Work to complete →
Restate every entry word for word.

(Revision tracking records)
━━━━

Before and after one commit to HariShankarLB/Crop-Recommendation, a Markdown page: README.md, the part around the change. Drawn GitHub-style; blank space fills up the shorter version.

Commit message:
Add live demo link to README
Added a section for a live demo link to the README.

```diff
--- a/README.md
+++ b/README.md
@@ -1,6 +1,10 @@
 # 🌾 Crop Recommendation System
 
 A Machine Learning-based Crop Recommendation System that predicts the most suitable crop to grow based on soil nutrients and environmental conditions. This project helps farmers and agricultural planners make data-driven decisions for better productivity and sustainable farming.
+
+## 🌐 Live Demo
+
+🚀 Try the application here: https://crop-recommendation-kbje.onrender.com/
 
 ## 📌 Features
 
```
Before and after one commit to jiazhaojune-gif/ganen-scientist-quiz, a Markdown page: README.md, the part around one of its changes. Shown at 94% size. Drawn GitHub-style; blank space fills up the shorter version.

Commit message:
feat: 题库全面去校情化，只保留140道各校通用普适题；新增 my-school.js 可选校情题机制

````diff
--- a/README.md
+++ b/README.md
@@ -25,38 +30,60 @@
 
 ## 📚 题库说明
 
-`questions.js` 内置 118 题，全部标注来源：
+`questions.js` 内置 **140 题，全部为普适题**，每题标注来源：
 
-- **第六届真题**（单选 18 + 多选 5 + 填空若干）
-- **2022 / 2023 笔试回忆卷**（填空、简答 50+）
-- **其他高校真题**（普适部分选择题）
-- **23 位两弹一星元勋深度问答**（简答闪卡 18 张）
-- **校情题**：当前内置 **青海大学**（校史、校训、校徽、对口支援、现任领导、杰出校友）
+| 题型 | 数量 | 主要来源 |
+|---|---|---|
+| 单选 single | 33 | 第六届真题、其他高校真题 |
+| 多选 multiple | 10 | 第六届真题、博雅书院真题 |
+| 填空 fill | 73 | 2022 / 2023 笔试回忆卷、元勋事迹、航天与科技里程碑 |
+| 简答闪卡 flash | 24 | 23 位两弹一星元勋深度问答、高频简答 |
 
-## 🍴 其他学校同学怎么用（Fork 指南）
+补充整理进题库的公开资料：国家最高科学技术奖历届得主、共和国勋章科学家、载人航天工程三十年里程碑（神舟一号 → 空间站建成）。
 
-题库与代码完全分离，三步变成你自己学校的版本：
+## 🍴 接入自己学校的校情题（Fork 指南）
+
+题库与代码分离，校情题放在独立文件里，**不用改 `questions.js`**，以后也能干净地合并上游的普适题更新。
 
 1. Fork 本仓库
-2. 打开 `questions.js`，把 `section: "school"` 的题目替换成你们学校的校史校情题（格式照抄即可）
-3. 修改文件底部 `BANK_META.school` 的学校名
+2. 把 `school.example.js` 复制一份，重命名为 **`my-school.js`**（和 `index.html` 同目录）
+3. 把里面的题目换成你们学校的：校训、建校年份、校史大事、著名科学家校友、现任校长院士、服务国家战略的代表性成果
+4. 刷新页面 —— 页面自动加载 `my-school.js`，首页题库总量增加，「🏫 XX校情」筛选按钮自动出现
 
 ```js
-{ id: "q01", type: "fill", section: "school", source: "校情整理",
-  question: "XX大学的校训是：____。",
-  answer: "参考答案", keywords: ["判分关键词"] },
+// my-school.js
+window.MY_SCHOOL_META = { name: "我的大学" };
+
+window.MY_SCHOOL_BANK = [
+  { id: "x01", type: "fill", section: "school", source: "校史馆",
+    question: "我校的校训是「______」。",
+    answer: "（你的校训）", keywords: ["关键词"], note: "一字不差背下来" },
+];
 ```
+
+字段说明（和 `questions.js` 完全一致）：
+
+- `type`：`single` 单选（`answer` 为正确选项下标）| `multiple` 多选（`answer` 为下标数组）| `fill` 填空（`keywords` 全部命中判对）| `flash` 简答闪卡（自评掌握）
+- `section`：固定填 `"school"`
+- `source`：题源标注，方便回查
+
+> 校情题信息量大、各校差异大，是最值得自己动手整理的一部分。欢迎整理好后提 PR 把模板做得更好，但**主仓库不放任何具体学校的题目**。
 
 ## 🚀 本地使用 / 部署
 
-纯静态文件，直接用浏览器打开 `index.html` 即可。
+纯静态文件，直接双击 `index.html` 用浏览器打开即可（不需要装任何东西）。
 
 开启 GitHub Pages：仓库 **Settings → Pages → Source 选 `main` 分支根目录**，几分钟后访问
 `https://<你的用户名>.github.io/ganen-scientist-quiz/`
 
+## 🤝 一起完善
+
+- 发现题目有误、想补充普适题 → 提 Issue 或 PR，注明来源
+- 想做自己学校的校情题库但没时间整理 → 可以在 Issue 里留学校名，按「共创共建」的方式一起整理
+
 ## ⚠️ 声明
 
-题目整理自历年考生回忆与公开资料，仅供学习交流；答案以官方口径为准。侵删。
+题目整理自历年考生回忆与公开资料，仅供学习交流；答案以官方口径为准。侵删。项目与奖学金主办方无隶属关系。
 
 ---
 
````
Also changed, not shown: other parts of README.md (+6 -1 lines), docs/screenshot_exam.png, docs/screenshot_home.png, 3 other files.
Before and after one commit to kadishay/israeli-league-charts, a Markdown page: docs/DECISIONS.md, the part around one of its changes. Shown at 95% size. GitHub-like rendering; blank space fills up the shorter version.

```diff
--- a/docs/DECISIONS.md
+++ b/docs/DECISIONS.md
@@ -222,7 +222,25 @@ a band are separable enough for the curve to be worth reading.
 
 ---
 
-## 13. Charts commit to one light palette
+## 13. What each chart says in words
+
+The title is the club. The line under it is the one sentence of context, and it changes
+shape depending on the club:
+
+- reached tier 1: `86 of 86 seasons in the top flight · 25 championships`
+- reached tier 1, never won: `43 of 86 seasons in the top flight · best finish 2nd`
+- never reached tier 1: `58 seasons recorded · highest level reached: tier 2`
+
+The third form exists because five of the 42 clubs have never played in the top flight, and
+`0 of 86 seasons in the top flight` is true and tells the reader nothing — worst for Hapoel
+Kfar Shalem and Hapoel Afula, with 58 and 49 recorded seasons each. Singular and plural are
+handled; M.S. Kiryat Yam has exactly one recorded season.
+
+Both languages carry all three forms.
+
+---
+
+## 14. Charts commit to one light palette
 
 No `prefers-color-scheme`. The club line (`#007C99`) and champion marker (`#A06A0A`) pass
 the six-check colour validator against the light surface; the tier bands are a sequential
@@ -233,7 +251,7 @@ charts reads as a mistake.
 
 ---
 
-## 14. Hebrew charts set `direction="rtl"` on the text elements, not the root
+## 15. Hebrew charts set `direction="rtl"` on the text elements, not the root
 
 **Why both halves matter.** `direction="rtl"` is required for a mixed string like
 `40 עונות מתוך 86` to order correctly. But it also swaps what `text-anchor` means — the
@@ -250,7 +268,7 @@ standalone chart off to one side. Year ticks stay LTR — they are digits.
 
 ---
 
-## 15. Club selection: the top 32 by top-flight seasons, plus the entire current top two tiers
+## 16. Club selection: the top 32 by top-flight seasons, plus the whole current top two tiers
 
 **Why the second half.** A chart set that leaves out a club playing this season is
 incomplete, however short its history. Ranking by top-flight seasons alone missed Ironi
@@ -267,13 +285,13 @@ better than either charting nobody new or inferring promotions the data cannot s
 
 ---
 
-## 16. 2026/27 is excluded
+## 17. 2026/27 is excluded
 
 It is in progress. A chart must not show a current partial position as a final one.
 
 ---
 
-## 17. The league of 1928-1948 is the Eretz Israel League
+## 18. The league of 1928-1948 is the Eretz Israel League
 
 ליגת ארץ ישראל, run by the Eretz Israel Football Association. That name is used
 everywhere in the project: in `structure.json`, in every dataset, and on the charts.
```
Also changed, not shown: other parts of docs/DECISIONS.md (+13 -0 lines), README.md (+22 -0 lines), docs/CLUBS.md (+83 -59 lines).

━━━━

Problem solution →
Before and after one commit to HariShankarLB/Crop-Recommendation, a Markdown page: README.md, the part around the change. Drawn GitHub-style; blank space fills up the shorter version.

Commit message:
Add live demo link to README
Added a section for a live demo link to the README.

```diff
--- a/README.md
+++ b/README.md
@@ -1,6 +1,10 @@
 # 🌾 Crop Recommendation System
 
 A Machine Learning-based Crop Recommendation System that predicts the most suitable crop to grow based on soil nutrients and environmental conditions. This project helps farmers and agricultural planners make data-driven decisions for better productivity and sustainable farming.
+
+## 🌐 Live Demo
+
+🚀 Try the application here: https://crop-recommendation-kbje.onrender.com/
 
 ## 📌 Features
 
```
Before and after one commit to jiazhaojune-gif/ganen-scientist-quiz, a Markdown page: README.md, the part around one of its changes. Shown at 94% size. Drawn GitHub-style; blank space fills up the shorter version.

Commit message:
feat: 题库全面去校情化，只保留140道各校通用普适题；新增 my-school.js 可选校情题机制

````diff
--- a/README.md
+++ b/README.md
@@ -25,38 +30,60 @@
 
 ## 📚 题库说明
 
-`questions.js` 内置 118 题，全部标注来源：
+`questions.js` 内置 **140 题，全部为普适题**，每题标注来源：
 
-- **第六届真题**（单选 18 + 多选 5 + 填空若干）
-- **2022 / 2023 笔试回忆卷**（填空、简答 50+）
-- **其他高校真题**（普适部分选择题）
-- **23 位两弹一星元勋深度问答**（简答闪卡 18 张）
-- **校情题**：当前内置 **青海大学**（校史、校训、校徽、对口支援、现任领导、杰出校友）
+| 题型 | 数量 | 主要来源 |
+|---|---|---|
+| 单选 single | 33 | 第六届真题、其他高校真题 |
+| 多选 multiple | 10 | 第六届真题、博雅书院真题 |
+| 填空 fill | 73 | 2022 / 2023 笔试回忆卷、元勋事迹、航天与科技里程碑 |
+| 简答闪卡 flash | 24 | 23 位两弹一星元勋深度问答、高频简答 |
 
-## 🍴 其他学校同学怎么用（Fork 指南）
+补充整理进题库的公开资料：国家最高科学技术奖历届得主、共和国勋章科学家、载人航天工程三十年里程碑（神舟一号 → 空间站建成）。
 
-题库与代码完全分离，三步变成你自己学校的版本：
+## 🍴 接入自己学校的校情题（Fork 指南）
+
+题库与代码分离，校情题放在独立文件里，**不用改 `questions.js`**，以后也能干净地合并上游的普适题更新。
 
 1. Fork 本仓库
-2. 打开 `questions.js`，把 `section: "school"` 的题目替换成你们学校的校史校情题（格式照抄即可）
-3. 修改文件底部 `BANK_META.school` 的学校名
+2. 把 `school.example.js` 复制一份，重命名为 **`my-school.js`**（和 `index.html` 同目录）
+3. 把里面的题目换成你们学校的：校训、建校年份、校史大事、著名科学家校友、现任校长院士、服务国家战略的代表性成果
+4. 刷新页面 —— 页面自动加载 `my-school.js`，首页题库总量增加，「🏫 XX校情」筛选按钮自动出现
 
 ```js
-{ id: "q01", type: "fill", section: "school", source: "校情整理",
-  question: "XX大学的校训是：____。",
-  answer: "参考答案", keywords: ["判分关键词"] },
+// my-school.js
+window.MY_SCHOOL_META = { name: "我的大学" };
+
+window.MY_SCHOOL_BANK = [
+  { id: "x01", type: "fill", section: "school", source: "校史馆",
+    question: "我校的校训是「______」。",
+    answer: "（你的校训）", keywords: ["关键词"], note: "一字不差背下来" },
+];
 ```
+
+字段说明（和 `questions.js` 完全一致）：
+
+- `type`：`single` 单选（`answer` 为正确选项下标）| `multiple` 多选（`answer` 为下标数组）| `fill` 填空（`keywords` 全部命中判对）| `flash` 简答闪卡（自评掌握）
+- `section`：固定填 `"school"`
+- `source`：题源标注，方便回查
+
+> 校情题信息量大、各校差异大，是最值得自己动手整理的一部分。欢迎整理好后提 PR 把模板做得更好，但**主仓库不放任何具体学校的题目**。
 
 ## 🚀 本地使用 / 部署
 
-纯静态文件，直接用浏览器打开 `index.html` 即可。
+纯静态文件，直接双击 `index.html` 用浏览器打开即可（不需要装任何东西）。
 
 开启 GitHub Pages：仓库 **Settings → Pages → Source 选 `main` 分支根目录**，几分钟后访问
 `https://<你的用户名>.github.io/ganen-scientist-quiz/`
 
+## 🤝 一起完善
+
+- 发现题目有误、想补充普适题 → 提 Issue 或 PR，注明来源
+- 想做自己学校的校情题库但没时间整理 → 可以在 Issue 里留学校名，按「共创共建」的方式一起整理
+
 ## ⚠️ 声明
 
-题目整理自历年考生回忆与公开资料，仅供学习交流；答案以官方口径为准。侵删。
+题目整理自历年考生回忆与公开资料，仅供学习交流；答案以官方口径为准。侵删。项目与奖学金主办方无隶属关系。
 
 ---
 
````
Also changed, not shown: other parts of README.md (+6 -1 lines), docs/screenshot_exam.png, docs/screenshot_home.png, 3 other files.
Before and after one commit to kadishay/israeli-league-charts, a Markdown page: docs/DECISIONS.md, the part around one of its changes. Shown at 95% size. GitHub-like rendering; blank space fills up the shorter version.

```diff
--- a/docs/DECISIONS.md
+++ b/docs/DECISIONS.md
@@ -222,7 +222,25 @@ a band are separable enough for the curve to be worth reading.
 
 ---
 
-## 13. Charts commit to one light palette
+## 13. What each chart says in words
+
+The title is the club. The line under it is the one sentence of context, and it changes
+shape depending on the club:
+
+- reached tier 1: `86 of 86 seasons in the top flight · 25 championships`
+- reached tier 1, never won: `43 of 86 seasons in the top flight · best finish 2nd`
+- never reached tier 1: `58 seasons recorded · highest level reached: tier 2`
+
+The third form exists because five of the 42 clubs have never played in the top flight, and
+`0 of 86 seasons in the top flight` is true and tells the reader nothing — worst for Hapoel
+Kfar Shalem and Hapoel Afula, with 58 and 49 recorded seasons each. Singular and plural are
+handled; M.S. Kiryat Yam has exactly one recorded season.
+
+Both languages carry all three forms.
+
+---
+
+## 14. Charts commit to one light palette
 
 No `prefers-color-scheme`. The club line (`#007C99`) and champion marker (`#A06A0A`) pass
 the six-check colour validator against the light surface; the tier bands are a sequential
@@ -233,7 +251,7 @@ charts reads as a mistake.
 
 ---
 
-## 14. Hebrew charts set `direction="rtl"` on the text elements, not the root
+## 15. Hebrew charts set `direction="rtl"` on the text elements, not the root
 
 **Why both halves matter.** `direction="rtl"` is required for a mixed string like
 `40 עונות מתוך 86` to order correctly. But it also swaps what `text-anchor` means — the
@@ -250,7 +268,7 @@ standalone chart off to one side. Year ticks stay LTR — they are digits.
 
 ---
 
-## 15. Club selection: the top 32 by top-flight seasons, plus the entire current top two tiers
+## 16. Club selection: the top 32 by top-flight seasons, plus the whole current top two tiers
 
 **Why the second half.** A chart set that leaves out a club playing this season is
 incomplete, however short its history. Ranking by top-flight seasons alone missed Ironi
@@ -267,13 +285,13 @@ better than either charting nobody new or inferring promotions the data cannot s
 
 ---
 
-## 16. 2026/27 is excluded
+## 17. 2026/27 is excluded
 
 It is in progress. A chart must not show a current partial position as a final one.
 
 ---
 
-## 17. The league of 1928-1948 is the Eretz Israel League
+## 18. The league of 1928-1948 is the Eretz Israel League
 
 ליגת ארץ ישראל, run by the Eretz Israel Football Association. That name is used
 everywhere in the project: in `structure.json`, in every dataset, and on the charts.
```
Also changed, not shown: other parts of docs/DECISIONS.md (+13 -0 lines), README.md (+22 -0 lines), docs/CLUBS.md (+83 -59 lines).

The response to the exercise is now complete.